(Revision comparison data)

■ ■ ■ ■ ■ ■ ■

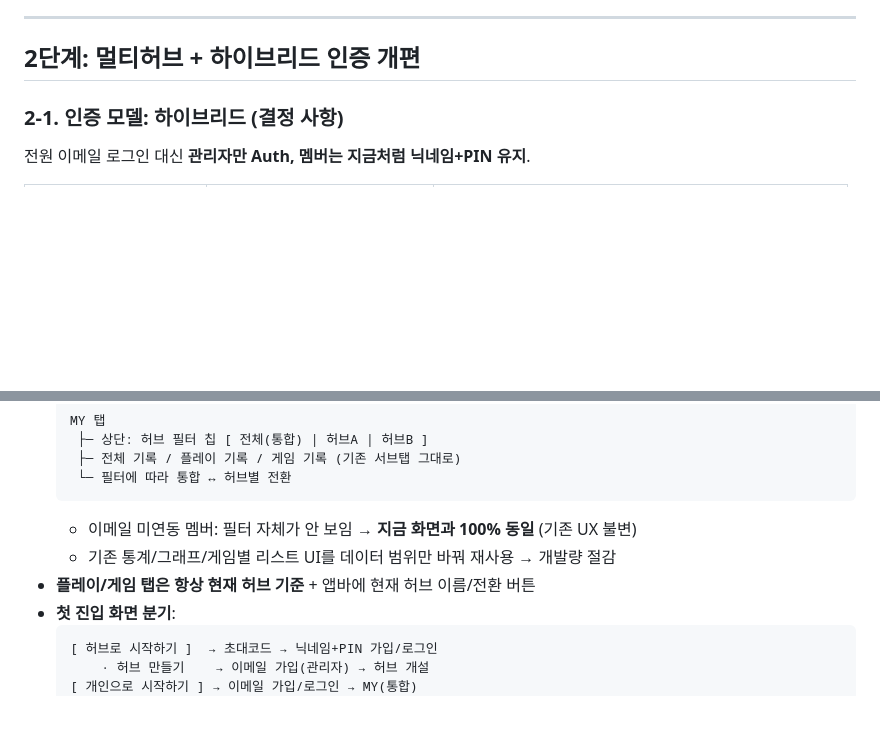
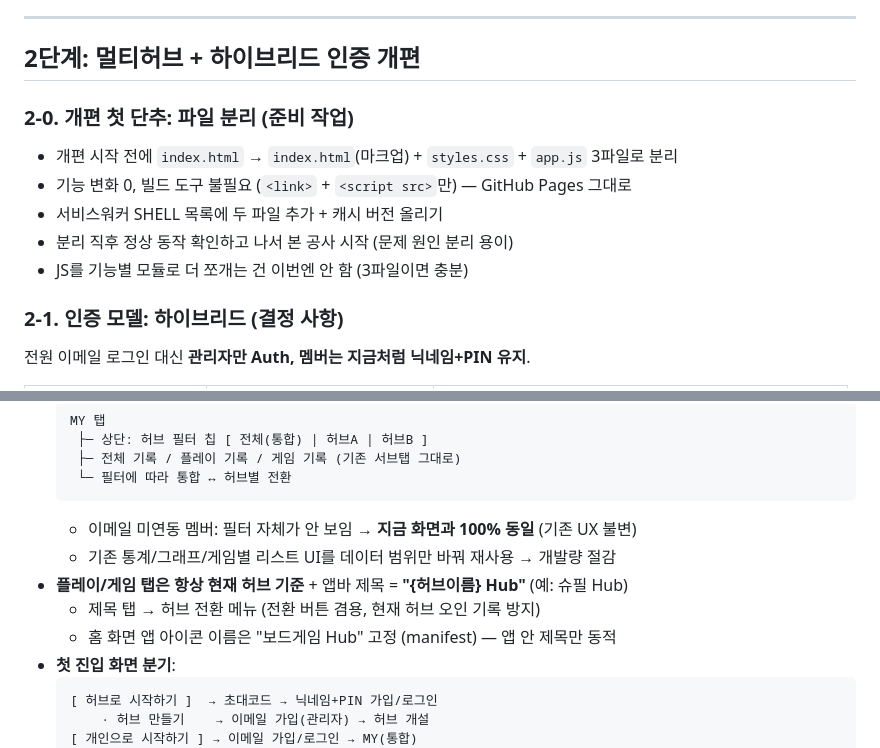
Before and after one commit to nice2meetu-sto/boardgamehub, a Markdown page: ROADMAP.md, 2 parts joined by grey strips. Drawn GitHub-style; blank space fills up the shorter version.

Commit message:
로드맵 보강: 앱바 제목 '{허브이름} Hub' + 개편 첫 단추로 파일 분리(2-0)

````diff
--- a/ROADMAP.md
+++ b/ROADMAP.md
@@ -34,6 +34,14 @@
 ---
 
 ## 2단계: 멀티허브 + 하이브리드 인증 개편
+
+### 2-0. 개편 첫 단추: 파일 분리 (준비 작업)
+
+- 개편 시작 전에 `index.html` → `index.html`(마크업) + `styles.css` + `app.js` 3파일로 분리
+- 기능 변화 0, 빌드 도구 불필요 (`<link>` + `<script src>`만) — GitHub Pages 그대로
+- 서비스워커 SHELL 목록에 두 파일 추가 + 캐시 버전 올리기
+- 분리 직후 정상 동작 확인하고 나서 본 공사 시작 (문제 원인 분리 용이)
+- JS를 기능별 모듈로 더 쪼개는 건 이번엔 안 함 (3파일이면 충분)
 
 ### 2-1. 인증 모델: 하이브리드 (결정 사항)
 
@@ -122,7 +130,9 @@ RLS/RPC: 모든 조회·쓰기를 hub_id 범위로 제한
   ```
   - 이메일 미연동 멤버: 필터 자체가 안 보임 → **지금 화면과 100% 동일** (기존 UX 불변)
   - 기존 통계/그래프/게임별 리스트 UI를 데이터 범위만 바꿔 재사용 → 개발량 절감
-- **플레이/게임 탭은 항상 현재 허브 기준** + 앱바에 현재 허브 이름/전환 버튼
+- **플레이/게임 탭은 항상 현재 허브 기준** + 앱바 제목 = **"{허브이름} Hub"** (예: 슈필 Hub)
+  - 제목 탭 → 허브 전환 메뉴 (전환 버튼 겸용, 현재 허브 오인 기록 방지)
+  - 홈 화면 앱 아이콘 이름은 "보드게임 Hub" 고정 (manifest) — 앱 안 제목만 동적
 - **첫 진입 화면 분기**:
   ```
   [ 허브로 시작하기 ]  → 초대코드 → 닉네임+PIN 가입/로그인
````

■ ■ ■ ■ ■ ■ ■

| Exercise aim |
The expected output is every line of the records in which the string "ROADMAP" appears.

| Answer to the exercise |
Before and after one commit to nice2meetu-sto/boardgamehub, a Markdown page: ROADMAP.md, 2 parts joined by grey strips. Drawn GitHub-style; blank space fills up the shorter version.
--- a/ROADMAP.md
+++ b/ROADMAP.md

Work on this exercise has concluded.